But the board also ordered a psychological evaluation of Nass – which is allowed under state law as part of the licensure process – and the text of that 5-page order addressed to Nass was made public.
“In the interests of public health and safety, the Board may compel a physician to submit to a mental or physical examination upon a complaint or allegation that the physician is or may be unable to practice medicine with reasonable skill and safety to patients by reason of a mental illness, alcohol intemperance, excessive use of drugs, narcotics, or as a result of a mental or physical condition interfering with the competent practice of medicine,” reads the order. “By practicing medicine in this State, every physician licensed is deemed to have given consent to a mental or physical examination when directed in writing by the Board.”
Nass could not be reached for comment on Tuesday. She has practiced medicine for more than 40 years. But she wrote in a blog post over the weekend that her attorney predicted she was likely to lose her license during Tuesday’s board meeting.
Nass also has not been shy about broadcasting her criticism of the state and federal responses to the COVID-19 pandemic.
She is affiliated with a prominent national anti-vaccination group and often suggests COVID vaccines are not only ineffective but harmful. She called the U.S. CDC a “criminal agency” and had accused federal health officials of conspiring to suppress the use of hydroxychloroquine and ivermectin to treat COVID in order to push newer, more expensive treatments.
Last month, she admitted both to Maine’s medical licensing board and to state lawmakers that she lied to a pharmacist in order to help a COVID patient secure one of those drugs.
“And so I lied and said the patient had Lyme disease, which is another legitimate reason to get this drug,” Nass said during a briefing for lawmakers that featured several doctors critical of Maine’s vaccination mandate for health care workers. “And so the pharmacist dispensed the medication only because I lied. If I had said the patient was getting it for COVID, they would not have received the drug.”
It was unclear if that disclosure was among the multiple issues the board plans to investigate. But a list of 25 questions that the board plans to send to Nass includes one asking for data to support her claim that hydroxychloroquine and ivermectin are “effective treatments” against COVID.
The board also asked for medical data to support her statement in a September blog post that COVID vaccines are quote “associated with high rates of miscarriages.”
In another question, the board asked if she offers vaccinations to patients in her office and what information she gives to patients regarding COVID vaccines. During an interview last month with Maine Public, Nass said she did not recommend or discourage vaccination but lays out the benefits and risks as she knows them.
But Nass is a vocal critic of the vaccination campaign in her blog posts. And she identifies herself as a consultant to Children’s Health Defense, a group led by Bobby Kennedy Jr. that the Associated Press has labeled as an “anti-vaccine juggernaut.”
Nass suggested during that interview with Maine Public that she welcomed the scrutiny.
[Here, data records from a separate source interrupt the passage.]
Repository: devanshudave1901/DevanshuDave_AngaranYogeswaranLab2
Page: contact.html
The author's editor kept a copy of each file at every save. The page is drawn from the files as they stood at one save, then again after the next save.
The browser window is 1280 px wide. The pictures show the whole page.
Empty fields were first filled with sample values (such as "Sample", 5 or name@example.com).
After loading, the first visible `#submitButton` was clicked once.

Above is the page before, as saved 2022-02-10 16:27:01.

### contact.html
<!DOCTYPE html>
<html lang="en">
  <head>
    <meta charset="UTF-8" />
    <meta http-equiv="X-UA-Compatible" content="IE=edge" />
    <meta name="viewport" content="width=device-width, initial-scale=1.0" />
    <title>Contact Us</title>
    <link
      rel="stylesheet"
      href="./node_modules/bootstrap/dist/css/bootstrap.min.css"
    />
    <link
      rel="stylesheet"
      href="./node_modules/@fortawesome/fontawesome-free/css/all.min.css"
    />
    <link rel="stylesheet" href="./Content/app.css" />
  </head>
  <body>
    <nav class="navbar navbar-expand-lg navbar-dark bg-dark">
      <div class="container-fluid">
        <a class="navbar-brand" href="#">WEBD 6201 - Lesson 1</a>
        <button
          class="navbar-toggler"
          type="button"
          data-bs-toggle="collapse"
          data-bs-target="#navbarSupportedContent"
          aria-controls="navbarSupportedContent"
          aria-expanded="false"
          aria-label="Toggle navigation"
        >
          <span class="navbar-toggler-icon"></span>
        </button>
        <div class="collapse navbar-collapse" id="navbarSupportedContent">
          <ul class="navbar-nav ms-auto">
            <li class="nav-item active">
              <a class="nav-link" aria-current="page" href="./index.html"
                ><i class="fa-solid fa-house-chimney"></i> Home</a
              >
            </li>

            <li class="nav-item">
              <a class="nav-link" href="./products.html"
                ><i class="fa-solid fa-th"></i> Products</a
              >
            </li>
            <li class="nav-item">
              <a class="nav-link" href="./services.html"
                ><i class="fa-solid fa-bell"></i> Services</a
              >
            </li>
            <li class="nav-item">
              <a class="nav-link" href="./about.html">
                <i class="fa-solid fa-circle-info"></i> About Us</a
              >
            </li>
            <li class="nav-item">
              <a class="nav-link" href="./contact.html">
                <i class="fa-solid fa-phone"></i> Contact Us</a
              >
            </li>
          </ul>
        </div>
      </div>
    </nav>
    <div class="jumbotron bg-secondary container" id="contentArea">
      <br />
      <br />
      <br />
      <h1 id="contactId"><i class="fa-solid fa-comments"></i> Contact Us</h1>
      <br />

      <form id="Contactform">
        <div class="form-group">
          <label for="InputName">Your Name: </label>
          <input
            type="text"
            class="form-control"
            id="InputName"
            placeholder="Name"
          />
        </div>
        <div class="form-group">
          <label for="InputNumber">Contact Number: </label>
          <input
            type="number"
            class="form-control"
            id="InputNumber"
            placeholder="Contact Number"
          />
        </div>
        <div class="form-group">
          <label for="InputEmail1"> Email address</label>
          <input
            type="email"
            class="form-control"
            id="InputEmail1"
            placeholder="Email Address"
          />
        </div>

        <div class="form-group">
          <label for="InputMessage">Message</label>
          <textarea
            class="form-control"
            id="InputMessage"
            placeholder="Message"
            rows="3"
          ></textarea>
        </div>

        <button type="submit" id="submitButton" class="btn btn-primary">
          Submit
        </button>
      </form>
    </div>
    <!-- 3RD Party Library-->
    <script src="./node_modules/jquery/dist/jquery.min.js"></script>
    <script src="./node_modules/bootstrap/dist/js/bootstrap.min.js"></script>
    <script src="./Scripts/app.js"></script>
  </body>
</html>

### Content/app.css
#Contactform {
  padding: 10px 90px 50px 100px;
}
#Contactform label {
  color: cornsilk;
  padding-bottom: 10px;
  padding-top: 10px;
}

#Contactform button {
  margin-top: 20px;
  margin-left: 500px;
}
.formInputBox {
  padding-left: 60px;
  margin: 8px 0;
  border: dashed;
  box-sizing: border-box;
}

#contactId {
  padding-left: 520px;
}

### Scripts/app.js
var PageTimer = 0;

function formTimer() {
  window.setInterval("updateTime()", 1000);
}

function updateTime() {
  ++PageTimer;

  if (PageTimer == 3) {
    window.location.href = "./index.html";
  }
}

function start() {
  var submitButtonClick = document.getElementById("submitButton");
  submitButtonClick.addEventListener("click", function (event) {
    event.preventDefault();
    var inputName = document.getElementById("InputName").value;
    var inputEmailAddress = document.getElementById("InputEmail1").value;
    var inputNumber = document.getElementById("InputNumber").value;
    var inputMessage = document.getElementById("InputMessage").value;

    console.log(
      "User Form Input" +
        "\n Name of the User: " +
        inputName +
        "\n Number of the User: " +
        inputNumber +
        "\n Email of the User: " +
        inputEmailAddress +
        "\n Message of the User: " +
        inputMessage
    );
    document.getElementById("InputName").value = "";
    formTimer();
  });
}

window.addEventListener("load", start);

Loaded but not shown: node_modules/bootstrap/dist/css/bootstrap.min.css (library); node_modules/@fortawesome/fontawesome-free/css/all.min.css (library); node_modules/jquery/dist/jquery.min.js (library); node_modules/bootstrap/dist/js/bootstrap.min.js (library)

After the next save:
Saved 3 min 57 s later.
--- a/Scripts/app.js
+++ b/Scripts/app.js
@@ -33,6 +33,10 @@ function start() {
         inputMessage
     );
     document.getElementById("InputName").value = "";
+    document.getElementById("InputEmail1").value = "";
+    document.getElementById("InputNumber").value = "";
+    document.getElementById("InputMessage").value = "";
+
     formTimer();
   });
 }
“And I am very happy to discuss in any forum, in front of any board, in front of the board of licensure in Medicine how to treat a COVID patient,” she said. “I have plenty of experience.”
Nass is at least the second physician in Maine to face professional repercussions over allegedly spreading COVID misinformation. Dr. Paul Gosselin of Waterville had his license temporarily suspended by the Maine Board of Osteopathic Licensure in December after receiving complaints about misinformation. The board is also reviewing vaccine exemption letters signed by Gosselin.
That board is expected to hold a hearing on Gosselin’s case later this month. The Maine Board of Licensure in Medicine has not yet set dates for hearings on Nass but gave the doctor 30 days to respond to their lengthy list of questions.